Keep the pictures out, please, and set down every record exactly.
══════════════════════════════
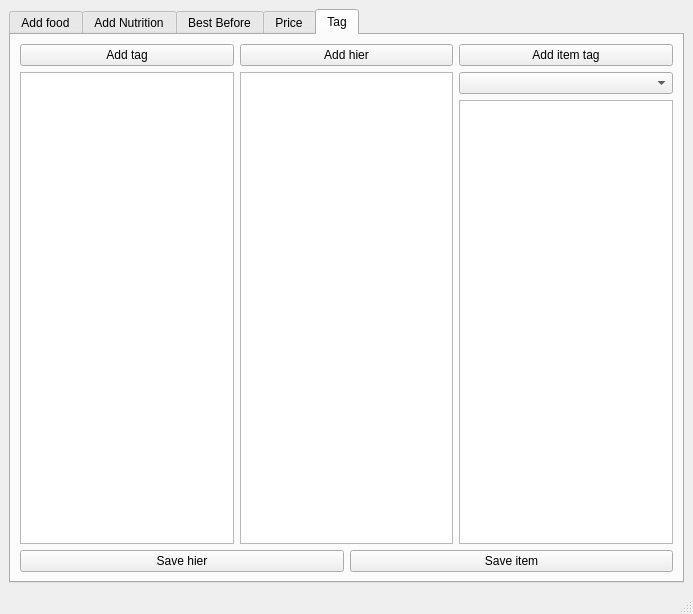
Qt form gui_input.ui (buma/eatToday) before a commit.
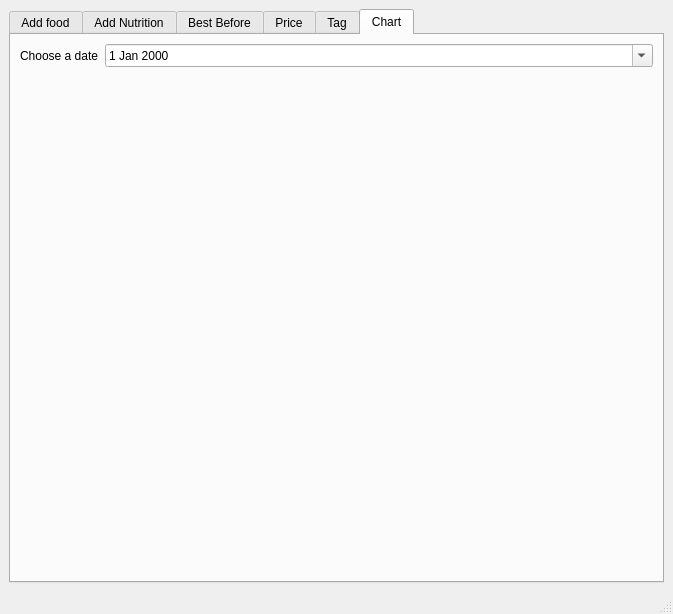
The same form after that commit. The open tabs and pages were chosen to show the change. Custom widgets are drawn as their Qt base class.

Diff of the .ui file:
```diff
--- a/gui_input.ui
+++ b/gui_input.ui
@@ -6,7 +6,7 @@
    <rect>
     <x>0</x>
     <y>0</y>
-    <width>693</width>
+    <width>673</width>
     <height>614</height>
    </rect>
   </property>
@@ -579,6 +579,34 @@
         </item>
        </layout>
       </widget>
+      <widget class="QWidget" name="tab_chart">
+       <attribute name="title">
+        <string>Chart</string>
+       </attribute>
+       <layout class="QVBoxLayout" name="verticalLayout_11">
+        <item>
+         <layout class="QFormLayout" name="formLayout_7">
+          <item row="0" column="0">
+           <widget class="QLabel" name="label_19">
+            <property name="text">
+             <string>Choose a date</string>
+            </property>
+           </widget>
+          </item>
+          <item row="0" column="1">
+           <widget class="QDateEdit" name="de_chart">
+            <property name="calendarPopup">
+             <bool>true</bool>
+            </property>
+           </widget>
+          </item>
+         </layout>
+        </item>
+        <item>
+         <widget class="QChartView" name="chartView_bar" native="true"/>
+        </item>
+       </layout>
+      </widget>
      </widget>
     </item>
    </layout>
@@ -595,6 +623,14 @@
   </widget>
   <widget class="QStatusBar" name="statusbar"/>
  </widget>
+ <customwidgets>
+  <customwidget>
+   <class>QChartView</class>
+   <extends>QWidget</extends>
+   <header location="global">qchartview.h</header>
+   <container>1</container>
+  </customwidget>
+ </customwidgets>
  <resources/>
  <connections>
   <connection>
```
Left out of the diff: 6 changed lines with no effect on the pictures.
══════════════════════════════
SOLUTION TO THE EXERCISE »
Qt form gui_input.ui (buma/eatToday) before a commit.
The same form after that commit. The open tabs and pages were chosen to show the change. Custom widgets are drawn as their Qt base class.

Diff of the .ui file:
```diff
--- a/gui_input.ui
+++ b/gui_input.ui
@@ -6,7 +6,7 @@
    <rect>
     <x>0</x>
     <y>0</y>
-    <width>693</width>
+    <width>673</width>
     <height>614</height>
    </rect>
   </property>
@@ -579,6 +579,34 @@
         </item>
        </layout>
       </widget>
+      <widget class="QWidget" name="tab_chart">
+       <attribute name="title">
+        <string>Chart</string>
+       </attribute>
+       <layout class="QVBoxLayout" name="verticalLayout_11">
+        <item>
+         <layout class="QFormLayout" name="formLayout_7">
+          <item row="0" column="0">
+           <widget class="QLabel" name="label_19">
+            <property name="text">
+             <string>Choose a date</string>
+            </property>
+           </widget>
+          </item>
+          <item row="0" column="1">
+           <widget class="QDateEdit" name="de_chart">
+            <property name="calendarPopup">
+             <bool>true</bool>
+            </property>
+           </widget>
+          </item>
+         </layout>
+        </item>
+        <item>
+         <widget class="QChartView" name="chartView_bar" native="true"/>
+        </item>
+       </layout>
+      </widget>
      </widget>
     </item>
    </layout>
@@ -595,6 +623,14 @@
   </widget>
   <widget class="QStatusBar" name="statusbar"/>
  </widget>
+ <customwidgets>
+  <customwidget>
+   <class>QChartView</class>
+   <extends>QWidget</extends>
+   <header location="global">qchartview.h</header>
+   <container>1</container>
+  </customwidget>
+ </customwidgets>
  <resources/>
  <connections>
   <connection>
```
Left out of the diff: 6 changed lines with no effect on the pictures.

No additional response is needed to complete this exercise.